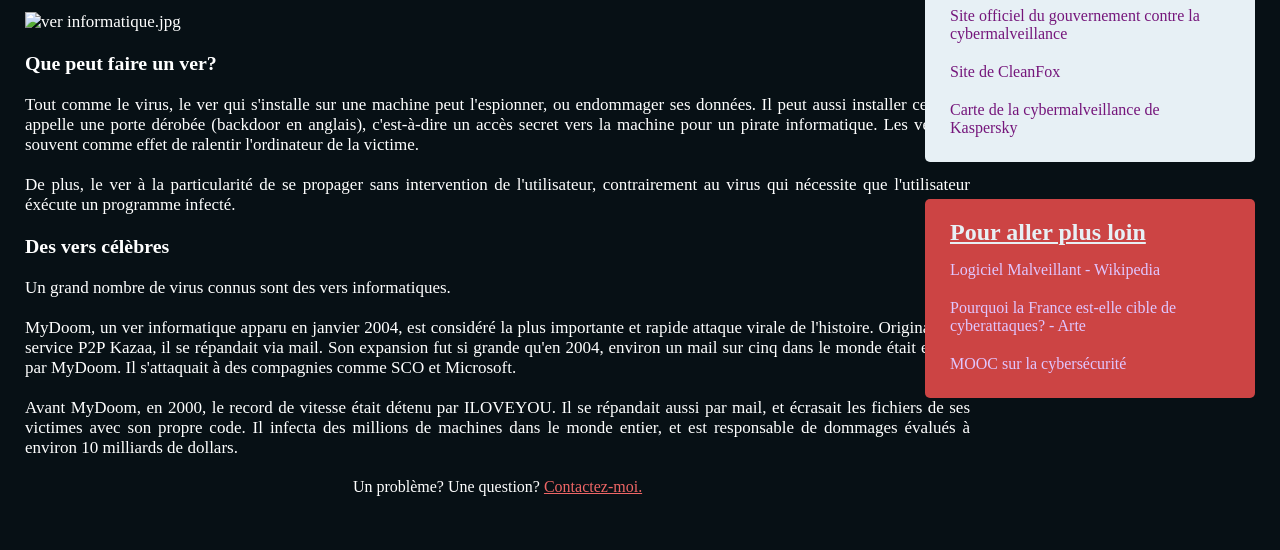
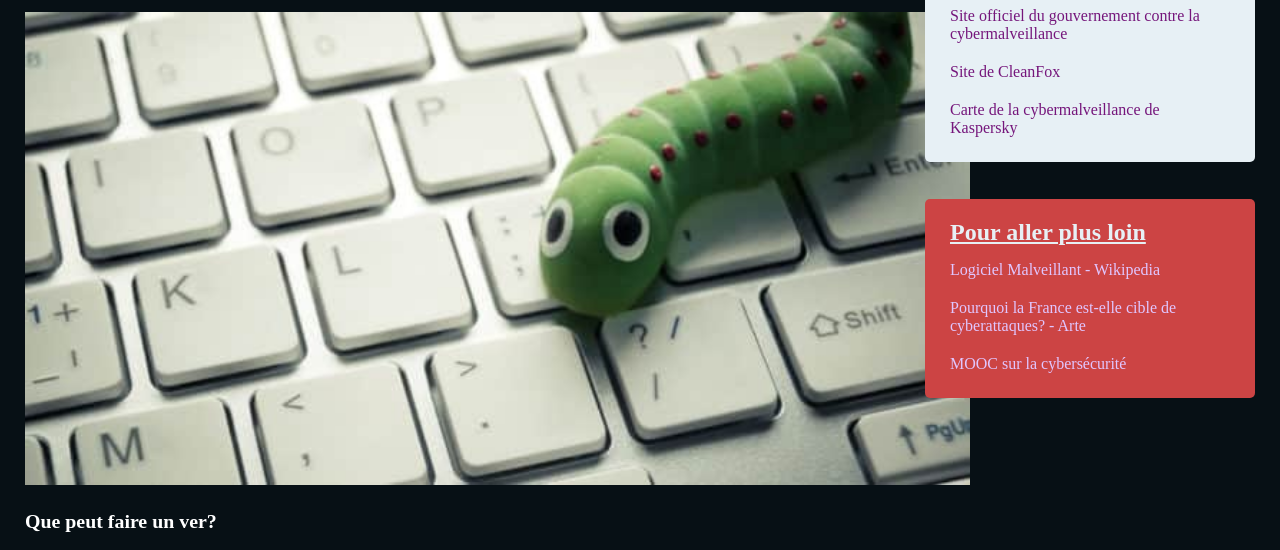
Before and after one commit to tkmeriem/ARCHIVE, a plain HTML site: page ver.html in a window 1280 px wide. Shown: the part 221-771 px from the top of the page. Drawn offline with Linux system fonts and the light colour scheme.

Commit message:
Update ver.html

```diff
--- a/ver.html
+++ b/ver.html
@@ -51,7 +51,7 @@ Click nbfs://nbhost/SystemFileSystem/Templates/ClientSide/html.html to edit this
         <div id='texte'>
             <h1>Les vers informatiques</h1>
             <p> Les vers informatiques sont un type de <a class="lien" href="virus.html">virus</a>. Contrairement au virus, une fois installés sur une machine, ils n'ont pas besoin de s'insérer dans un programme pour s'éxécuter. Ils se répandent grâce aux réseaux entre machines connectées, comme par exemple Internet. Un exemple connu est le cas typique de mails suspects qui renferment souvent des vers dans leur pièce jointe.</p>
-            <img src="images site/ver.jpg" alt="ver informatique.jpg"/>
+            <img src="ver.jpg" alt="ver informatique.jpg"/>
             <h3>Que peut faire un ver?</h3>
             <p>Tout comme le virus, le ver qui s'installe sur une machine peut l'espionner, ou endommager ses données. Il peut aussi installer ce qu'on appelle une porte dérobée (backdoor en anglais), c'est-à-dire un accès secret vers la machine pour un pirate informatique. Les vers ont souvent comme effet de ralentir l'ordinateur de la victime.</p>
             <p>De plus, le ver à la particularité de se propager sans intervention de l'utilisateur, contrairement au virus qui nécessite que l'utilisateur éxécute un programme infecté.</p>
```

------------------------------

→ **TASK DIRECTIONS**
Should a picture appear among the entries, skip it and copy the rest exactly.

→ **ANSWER TO THIS EXERCISE**
Before and after one commit to tkmeriem/ARCHIVE, a plain HTML site: page ver.html in a window 1280 px wide. Shown: the part 221-771 px from the top of the page. Drawn offline with Linux system fonts and the light colour scheme.

Commit message:
Update ver.html

```diff
--- a/ver.html
+++ b/ver.html
@@ -51,7 +51,7 @@ Click nbfs://nbhost/SystemFileSystem/Templates/ClientSide/html.html to edit this
         <div id='texte'>
             <h1>Les vers informatiques</h1>
             <p> Les vers informatiques sont un type de <a class="lien" href="virus.html">virus</a>. Contrairement au virus, une fois installés sur une machine, ils n'ont pas besoin de s'insérer dans un programme pour s'éxécuter. Ils se répandent grâce aux réseaux entre machines connectées, comme par exemple Internet. Un exemple connu est le cas typique de mails suspects qui renferment souvent des vers dans leur pièce jointe.</p>
-            <img src="images site/ver.jpg" alt="ver informatique.jpg"/>
+            <img src="ver.jpg" alt="ver informatique.jpg"/>
             <h3>Que peut faire un ver?</h3>
             <p>Tout comme le virus, le ver qui s'installe sur une machine peut l'espionner, ou endommager ses données. Il peut aussi installer ce qu'on appelle une porte dérobée (backdoor en anglais), c'est-à-dire un accès secret vers la machine pour un pirate informatique. Les vers ont souvent comme effet de ralentir l'ordinateur de la victime.</p>
             <p>De plus, le ver à la particularité de se propager sans intervention de l'utilisateur, contrairement au virus qui nécessite que l'utilisateur éxécute un programme infecté.</p>
```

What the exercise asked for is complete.